(I'm guessing there's a missing word in "but that doesn't [negate?] the fact that people overvalue it".)

Yeah, there was. Fixed, thanks.

I'm very much against this view of biases. They're very much rational and help us in the real world all the time.

It's a better question to ask, how to best employ them.

Like say, using confirmation bias to reinforce ideas that empiricism, experience & practice and the scientific method are both great things.

I take it Stanovich is doing a lot of experiments where he controls for IQ, or compares performance within and across IQ groups. Here is my concern... there is always measurement error, and the more error in his measure of IQ, the more it will appear he's measuring something distinct from IQ which he terms "rationality."

That said, I also agree that IQ, and G, are often reified. The point is, I'm not sure Stanovich has succeeded in carving cognition skills at their joints, but I don't have anything better to offer.

Ah, now this is a lovely summary of the book. I agree that we should find ways to improve the general level of rationality.

Also, how much more rational do you all think you are after having been on LW for some time?

I think LW has done a lot more to introduce a lot of new people to existing material than it has done to push the frontiers.

I consider myself in the middle of the bell curve when it comes to intelligence. I'm average. I am, however, more rational than some very smart people I know..

This sounds like "I am not very good looking, but have a great sense of humor." ;)

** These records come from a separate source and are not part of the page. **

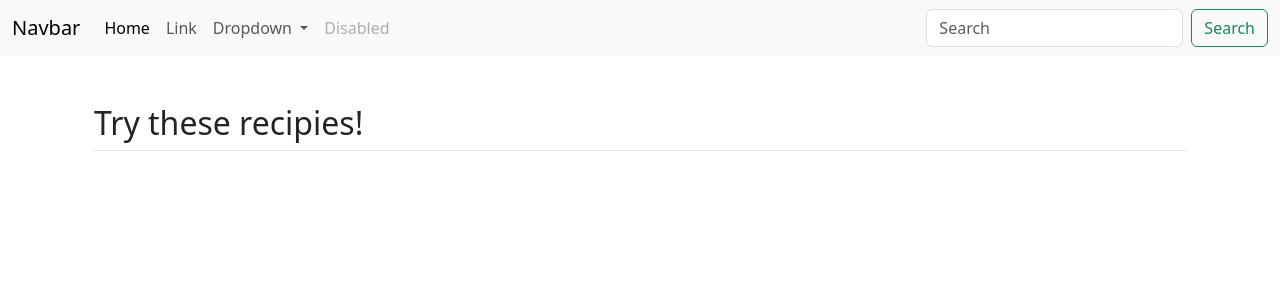
After one commit to dvalchibaev/da-recepies, a Django app: page /recipies/ in a window 1280 px wide. The commit adds this page. Shown: the top 300 px of the page. Run offline with Django 4.2, Linux system fonts and the light colour scheme; data that the repository does not hold is empty; some libraries are stand-ins or nearby versions.

Commit message:
templates initial

```diff
--- a/recipes_project/recipes_app/templates/recipes_app/home.html
+++ b/recipes_project/recipes_app/templates/recipes_app/home.html
@@ -1,10 +1,26 @@
-<!DOCTYPE html>
-<html lang="en">
-<head>
-    <meta charset="UTF-8">
-    <title>Title</title>
-</head>
-<body>
-    <h1>Hello, World!</h1>
-</body>
-</html>
+{% extends 'Base.html' %}
+{% block Title %} Recipies {% endblock %}
+{% block Content %}
+    <div class="container px-4 py-5" id="five recipies">
+    <h2 class="pb-2 border-bottom">Try these recipies!</h2>
+      <div class="row row-cols-1 row-cols-lg-5 align-items-stretch g-4 py-5">
+        {% for recipe in recipies %}
+          <div class="col">
+            <div class="card card-cover h-100 overflow-hidden text-bg-dark rounded-4 shadow-lg" style="background-image: url({{recipe.picture.url}});">
+              <div class="d-flex flex-column h-100 p-5 pb-3 text-white text-shadow-1">
+                <h3 class="pt-1 mt-1 mb-4 display-8 lh-1 fw-bold"> {{recipe.name}} </h3>
+<!--                <ul class="d-flex list-unstyled mt-auto">-->
+<!--                  -->
+<!--                    <li class="d-flex align-items-center me-3">-->
+<!--                      <svg class="bi me-2" width="1em" height="1em"><use xlink:href="#geo-fill"/></svg>-->
+<!--                      <small></small>-->
+<!--                    </li>-->
+<!--                  -->
+<!--                </ul>-->
+              </div>
+            </div>
+          </div>
+        {% endfor %}
+      </div>
+  </div>
+{% endblock %}
--- a/recipes_project/recipes_app/urls.py
+++ b/recipes_project/recipes_app/urls.py
@@ -3,4 +3,5 @@ from . import views
 
 urlpatterns = [
     path('', views.home, name='home'),
+    path('recipies/', views.get_five_random_recipes, name='recipies'),
 ]
--- a/recipes_project/recipes_app/views.py
+++ b/recipes_project/recipes_app/views.py
@@ -1,9 +1,47 @@
 from django.shortcuts import render, get_object_or_404
-# from .models import Recipe, Category
+from .models import Recipe, Category
 from django.contrib.auth.decorators import login_required
 
 
 def home(request):
+    # Basic page
+    return render(request, 'recipes_app/Base.html')
+
+
+def recipies(request):
     # Retrieve 5 random recipes to display on the home page
     # random_recipes = Recipe.objects.order_by('?')[:5]
-    return render(request, 'recipes_app/home.html', {'recipes': 'None'})
+    return render(request, 'recipes_app/home.html')
+
+
+def get_recipe(request, recipe_id):
+    # Retrieve the recipe based on the provided recipe_id or return a 404 page if not found
+    recipe = get_object_or_404(Recipe, pk=recipe_id)
+
+    # Define any additional data you want to pass to the template
+    # For example, you might want to include related data like comments, ratings, or author information.
+
+    context = {
+        'recipe': recipe,
+        # Add other context data here if needed
+    }
+
+    # Render the recipe detail page using the 'recipe_detail.html' template
+    return render(request, 'recipes_app/recipe_detail.html', context)
+
+
+def get_five_random_recipes(request):
+    # Retrieve 5 random recipes from the database
+    recipes = Recipe.objects.order_by('?')[:5]
+    print(recipes)
+
+    # Define any additional data you want to pass to the template
+    # For example, you might want to include other information or featured recipes.
+
+    context = {
+        'recipies': recipes,
+        # Add other context data here if needed
+    }
+
+    # Render the home page using the 'home.html' template
+    return render(request, 'recipes_app/home.html', context)
--- a/recipes_project/recipes_project/settings.py
+++ b/recipes_project/recipes_project/settings.py
@@ -115,6 +115,7 @@ USE_TZ = True
 # https://docs.djangoproject.com/en/4.2/howto/static-files/
 
 STATIC_URL = 'static/'
+MEDIA_ROOT = 'recipe_images/'
 
 # Default primary key field type
 # https://docs.djangoproject.com/en/4.2/ref/settings/#default-auto-field
--- a/recipes_project/recipes_project/urls.py
+++ b/recipes_project/recipes_project/urls.py
@@ -19,5 +19,5 @@ from django.urls import path, include
 
 urlpatterns = [
     path('admin/', admin.site.urls),
-    path('app/', include('recipes_app.urls'))
+    path('', include('recipes_app.urls')),
 ]
--- /dev/null
+++ b/recipes_project/templates/Base.html
@@ -0,0 +1,143 @@
+<!DOCTYPE html>
+<html lang="en">
+<head>
+    <meta charset="UTF-8">
+    <meta name="viewport" content="width=device-width, initial-scale=1">
+    <title>{% block Title %} Home page {% endblock %}</title>
+
+    <meta name="theme-color" content="#712cf9">
+
+    <link rel="canonical" href="https://getbootstrap.com/docs/5.3/examples/navbar-fixed/">
+
+    <link href="https://cdn.jsdelivr.net/npm/bootstrap@5.3.2/dist/css/bootstrap.min.css" rel="stylesheet" integrity="sha384-T3c6CoIi6uLrA9TneNEoa7RxnatzjcDSCmG1MXxSR1GAsXEV/Dwwykc2MPK8M2HN" crossorigin="anonymous">
+    <script src="https://cdn.jsdelivr.net/npm/bootstrap@5.3.2/dist/js/bootstrap.bundle.min.js" integrity="sha384-C6RzsynM9kWDrMNeT87bh95OGNyZPhcTNXj1NW7RuBCsyN/o0jlpcV8Qyq46cDfL" crossorigin="anonymous"></script>
+<!--    <style>-->
+<!--      .bd-placeholder-img {-->
+<!--        font-size: 1.125rem;-->
+<!--        text-anchor: middle;-->
+<!--        -webkit-user-select: none;-->
+<!--        -moz-user-select: none;-->
+<!--        user-select: none;-->
+<!--      }-->
+
+<!--      @media (min-width: 768px) {-->
+<!--        .bd-placeholder-img-lg {-->
+<!--          font-size: 3.5rem;-->
+<!--        }-->
+<!--      }-->
+
+<!--      .b-example-divider {-->
+<!--        width: 100%;-->
+<!--        height: 3rem;-->
+<!--        background-color: rgba(0, 0, 0, .1);-->
+<!--        border: solid rgba(0, 0, 0, .15);-->
+<!--        border-width: 1px 0;-->
+<!--        box-shadow: inset 0 .5em 1.5em rgba(0, 0, 0, .1), inset 0 .125em .5em rgba(0, 0, 0, .15);-->
+<!--      }-->
+
+<!--      .b-example-vr {-->
+<!--        flex-shrink: 0;-->
+<!--        width: 1.5rem;-->
+<!--        height: 100vh;-->
+<!--      }-->
+
+<!--      .bi {-->
+<!--        vertical-align: -.125em;-->
+<!--        fill: currentColor;-->
+<!--      }-->
+
+<!--      .nav-scroller {-->
+<!--        position: relative;-->
+<!--        z-index: 2;-->
+<!--        height: 2.75rem;-->
+<!--        overflow-y: hidden;-->
+<!--      }-->
+
+<!--      .nav-scroller .nav {-->
+<!--        display: flex;-->
+<!--        flex-wrap: nowrap;-->
+<!--        padding-bottom: 1rem;-->
+<!--        margin-top: -1px;-->
+<!--        overflow-x: auto;-->
+<!--        text-align: center;-->
+<!--        white-space: nowrap;-->
+<!--        -webkit-overflow-scrolling: touch;-->
+<!--      }-->
+
+<!--      .btn-bd-primary {-->
+<!--        &#45;&#45;bd-violet-bg: #712cf9;-->
+<!--        &#45;&#45;bd-violet-rgb: 112.520718, 44.062154, 249.437846;-->
+
+<!--        &#45;&#45;bs-btn-font-weight: 600;-->
+<!--        &#45;&#45;bs-btn-color: var(&#45;&#45;bs-white);-->
+<!--        &#45;&#45;bs-btn-bg: var(&#45;&#45;bd-violet-bg);-->
+<!--        &#45;&#45;bs-btn-border-color: var(&#45;&#45;bd-violet-bg);-->
+<!--        &#45;&#45;bs-btn-hover-color: var(&#45;&#45;bs-white);-->
+<!--        &#45;&#45;bs-btn-hover-bg: #6528e0;-->
+<!--        &#45;&#45;bs-btn-hover-border-color: #6528e0;-->
+<!--        &#45;&#45;bs-btn-focus-shadow-rgb: var(&#45;&#45;bd-violet-rgb);-->
+<!--        &#45;&#45;bs-btn-active-color: var(&#45;&#45;bs-btn-hover-color);-->
+<!--        &#45;&#45;bs-btn-active-bg: #5a23c8;-->
+<!--        &#45;&#45;bs-btn-active-border-color: #5a23c8;-->
+<!--      }-->
+
+<!--      .bd-mode-toggle {-->
+<!--        z-index: 1500;-->
+<!--      }-->
+
+<!--      .bd-mode-toggle .dropdown-menu .active .bi {-->
+<!--        display: block !important;-->
+<!--      }-->
+<!--    </style>-->
+
+
+    <!-- Custom styles for this template -->
+    <link href="navbar-fixed.css" rel="stylesheet">
+</head>
+<body>
+{% block Navbar %}
+    <nav class="navbar navbar-expand-lg bg-body-tertiary">
+      <div class="container-fluid">
+        <a class="navbar-brand" href="#">Navbar</a>
+        <button class="navbar-toggler" type="button" data-bs-toggle="collapse" data-bs-target="#navbarSupportedContent" aria-controls="navbarSupportedContent" aria-expanded="false" aria-label="Toggle navigation">
+          <span class="navbar-toggler-icon"></span>
+        </button>
+        <div class="collapse navbar-collapse" id="navbarSupportedContent">
+          <ul class="navbar-nav me-auto mb-2 mb-lg-0">
+            <li class="nav-item">
+              <a class="nav-link active" aria-current="page" href="#">Home</a>
+            </li>
+            <li class="nav-item">
+              <a class="nav-link" href="#">Link</a>
+            </li>
+            <li class="nav-item dropdown">
+              <a class="nav-link dropdown-toggle" href="#" role="button" data-bs-toggle="dropdown" aria-expanded="false">
+                Dropdown
+              </a>
+              <ul class="dropdown-menu">
+                <li><a class="dropdown-item" href="#">Action</a></li>
+                <li><a class="dropdown-item" href="#">Another action</a></li>
+                <li><hr class="dropdown-divider"></li>
+                <li><a class="dropdown-item" href="#">Something else here</a></li>
+              </ul>
+            </li>
+            <li class="nav-item">
+              <a class="nav-link disabled" aria-disabled="true">Disabled</a>
+            </li>
+          </ul>
+          <form class="d-flex" role="search">
+            <input class="form-control me-2" type="search" placeholder="Search" aria-label="Search">
+            <button class="btn btn-outline-success" type="submit">Search</button>
+          </form>
+        </div>
+      </div>
+    </nav>
+{% endblock %}
+{% block Content %}
+<div>
+    <h1>Welcome to home page!</h1>
+</div>
+{% endblock %}
+    <script src="/docs/5.3/dist/js/bootstrap.bundle.min.js" integrity="sha384-C6RzsynM9kWDrMNeT87bh95OGNyZPhcTNXj1NW7RuBCsyN/o0jlpcV8Qyq46cDfL" crossorigin="anonymous"></script>
+</body>
+</html>
```
Also changed, not shown: recipes_project/templates/home.html (deleted, +0 -10 lines).
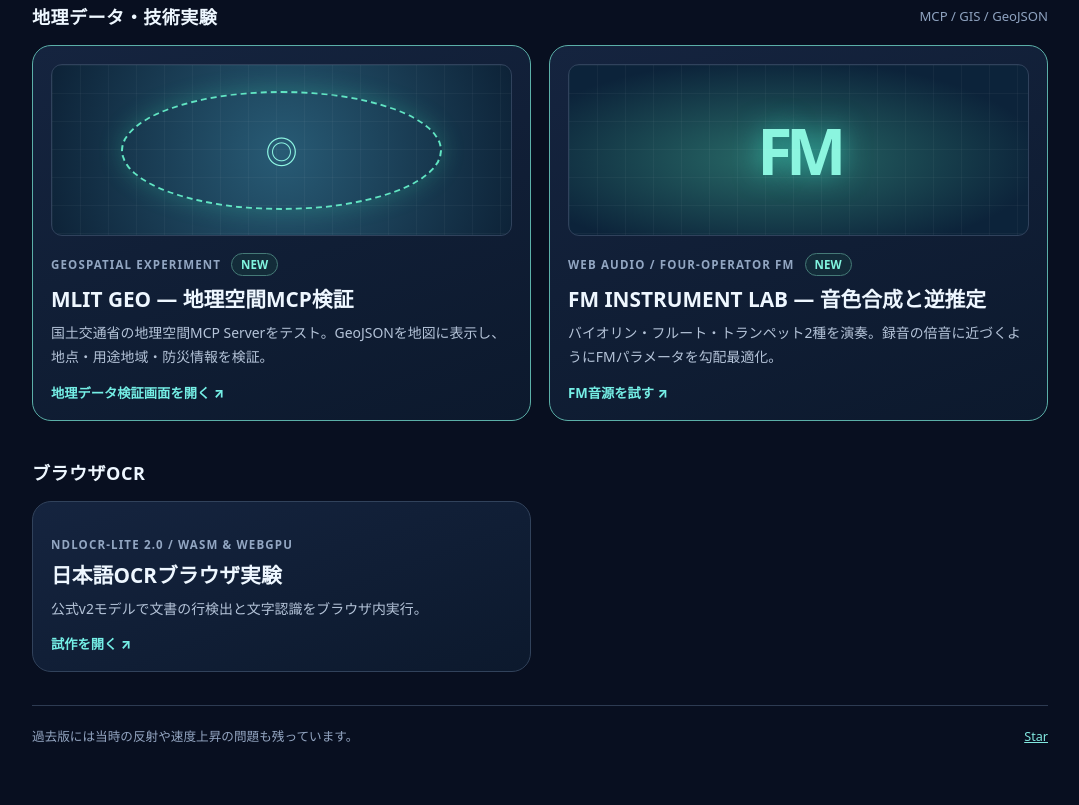
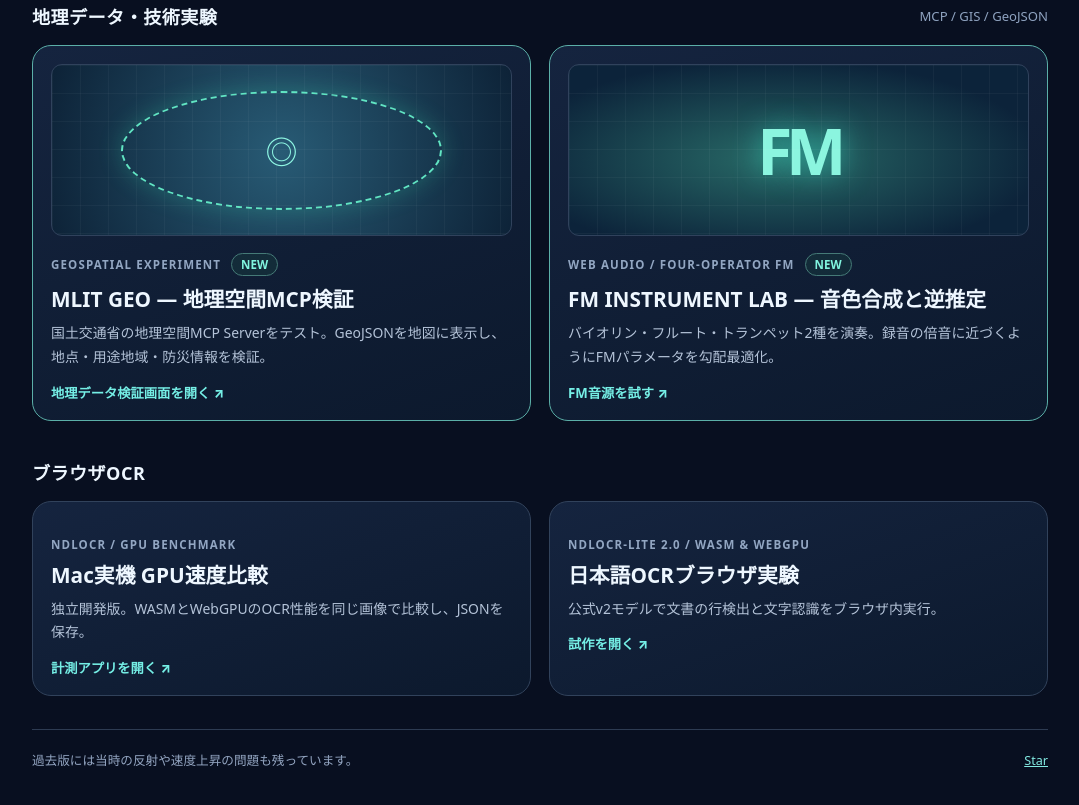
Before and after one commit to 2rwa/tmp-202611, a plain HTML site: page index.html in a window 1280 px wide. Shown: the part 1634-2439 px from the top of the page, without its empty margins (100-1179 px from the left). Drawn offline with Linux system fonts and the light colour scheme.

Commit message:
Publish independent NDLOCR GPU benchmark on Pages and wait for artifact visibility

```diff
--- a/index.html
+++ b/index.html
@@ -133,7 +133,7 @@ h3{font-size:1.3rem;line-height:1.3;margin:10px 0 8px}
 </a>
 </section>
 <div class="sectionhead" style="margin-top:38px"><h2>ブラウザOCR</h2></div>
-<section class="gallery"><a class="tile" href="ndlocr-lite-v2/"><div class="meta">NDLOCR-LITE 2.0 / WASM &amp; WEBGPU</div><h3>日本語OCRブラウザ実験</h3><p>公式v2モデルで文書の行検出と文字認識をブラウザ内実行。</p><span class="open">試作を開く ↗</span></a></section>
+<section class="gallery"><a class="tile" href="ndlocr-gpu/"><div class="meta">NDLOCR / GPU BENCHMARK</div><h3>Mac実機 GPU速度比較</h3><p>独立開発版。WASMとWebGPUのOCR性能を同じ画像で比較し、JSONを保存。</p><span class="open">計測アプリを開く ↗</span></a><a class="tile" href="ndlocr-lite-v2/"><div class="meta">NDLOCR-LITE 2.0 / WASM &amp; WEBGPU</div><h3>日本語OCRブラウザ実験</h3><p>公式v2モデルで文書の行検出と文字認識をブラウザ内実行。</p><span class="open">試作を開く ↗</span></a></section>
 <div class="footer"><span>過去版には当時の反射や速度上昇の問題も残っています。</span><a class="github-button" href="https://github.com/2rwa/tmp-202611" data-show-count="true" aria-label="Star on GitHub">Star</a><script defer src="https://buttons.github.io/buttons.js"></script></div>
 </main>
 </body>
```
Also changed, not shown: 1 other file.
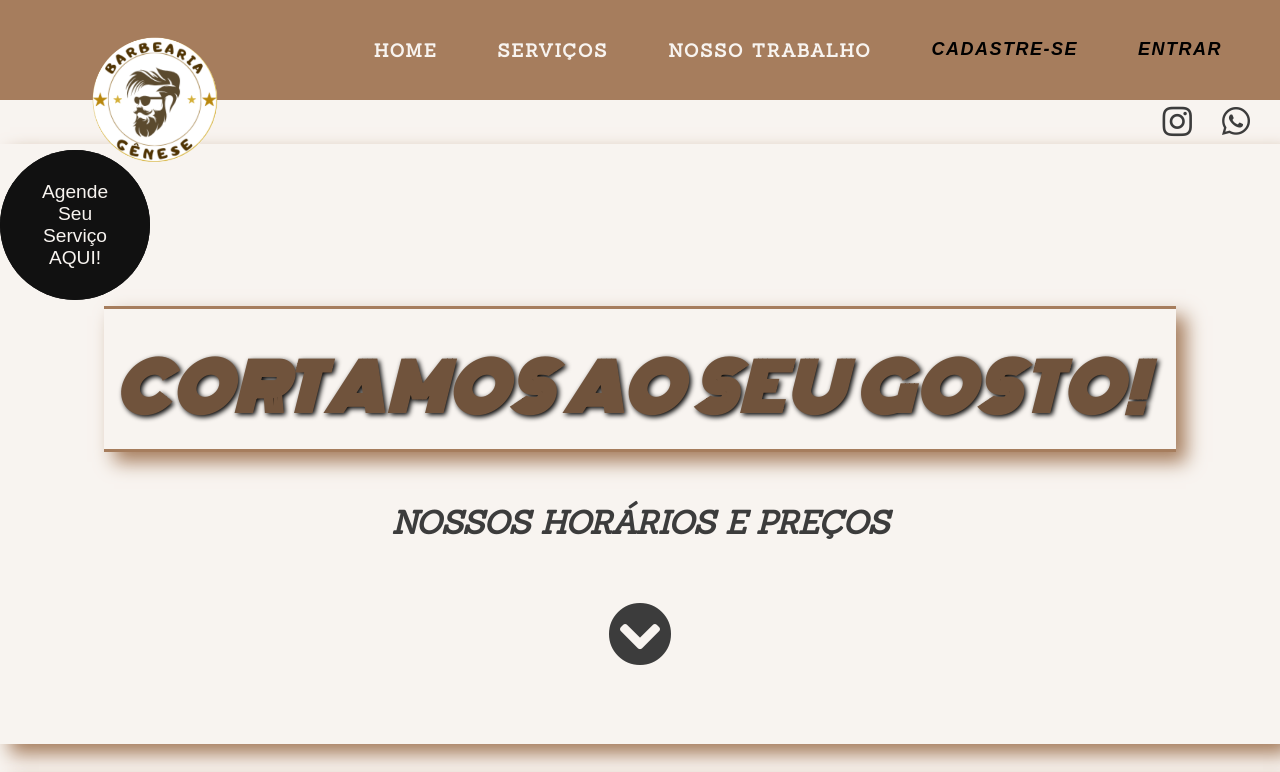
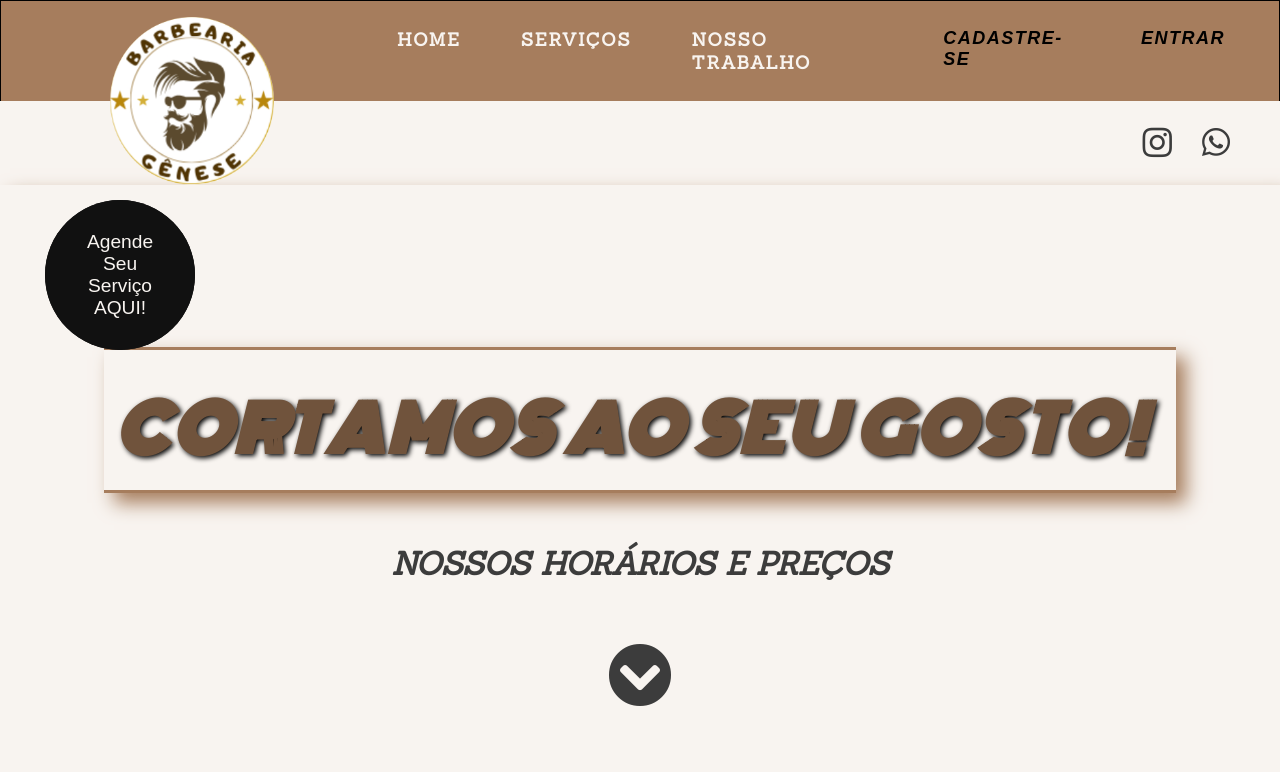
Before and after one commit to fredsonPOSantos/Client, a website: page index.html in a window 1280 px wide. Shown: the top 772 px of the page. Drawn offline with Linux system fonts and the light colour scheme; files whose address does not match are found by name; a web font is replaced by a local one.

Commit message:
Update index.css

```diff
--- a/css/index.css
+++ b/css/index.css
@@ -31,6 +31,10 @@
       display: block;
       max-width: 100%;
     }
+    img.logotipo{
+      width: 350px;
+      height: 350px;
+    }
 
     a{
       text-decoration: none;
@@ -48,6 +52,10 @@
      }
     .menu ul li a:hover::after {
       width: 100%;
+    }
+    header{
+      border: #000000 1px solid;
+      border-bottom: none;
     }
 
     #header-register {
@@ -70,6 +78,14 @@
       font-family: "Sour+Gummy", sans-serif;
       font-style: italic;
     }
+    main#teste-menu.teste-menu{
+    padding: 1.5rem;
+    }
+
+    body section.icones{
+    padding: 20px;
+    }
+
     #header-login:hover {
       transform: scale(1.2);
       color:#f8f4f0;;
@@ -498,6 +514,16 @@
       color: #3c3c3c;
       padding-left: 20px;
     }
+     div.local-base a p{
+      font-size: 1.2rem;
+      letter-spacing: 1px;
+      font-weight: bold;
+      font-family: "Sanchez", sans-serif;
+      color: #000000;
+      margin-top: 20px;
+      margin-bottom: 20px;
+      margin-right: 100px;
+    }
 
     .website h1{
       font-size: 1em;
@@ -568,17 +594,14 @@
       width: 150px;
       height: 150px;
       position: fixed;
-      top: 150px; /* Limite superior para não cobrir o header */
+      top: 200px; /* Limite superior para não cobrir o header */
       bottom: 100px; /* Limite inferior para não cobrir o footer */
       display: flex;
       align-items: center;
       justify-content: center;
+      margin-left: 20px;
       z-index: 1000; /* Garante que o botão fique sobre outros elementos */
       }
-    section#link-agende.link{
-
-      border-radius: 50%;
-    }
 
     .glow-on-hover:before {
       content: '';
```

: )

More like: I'm not stunning, just ordinary good looking, and I also have a great sense of humor.

I didn't say I was stupid, just not a genius.

You missed my point. (Which you would not have, if you had read The Upside of Irrationality by Dan Ariely, an excellent book.)

Hm, isn't he saying that unattractive people claim they value attributes other than physical attractiveness when selecting a mate? If that's what you're referring to, hilarious. If not, speak more slowly next time. : )

That's true.

But the parallel was a bit more specific: "Good sense of humor" (which he concretely brought up as the most typical example) is an attribute one can easily claim to have as it is impossible to measure.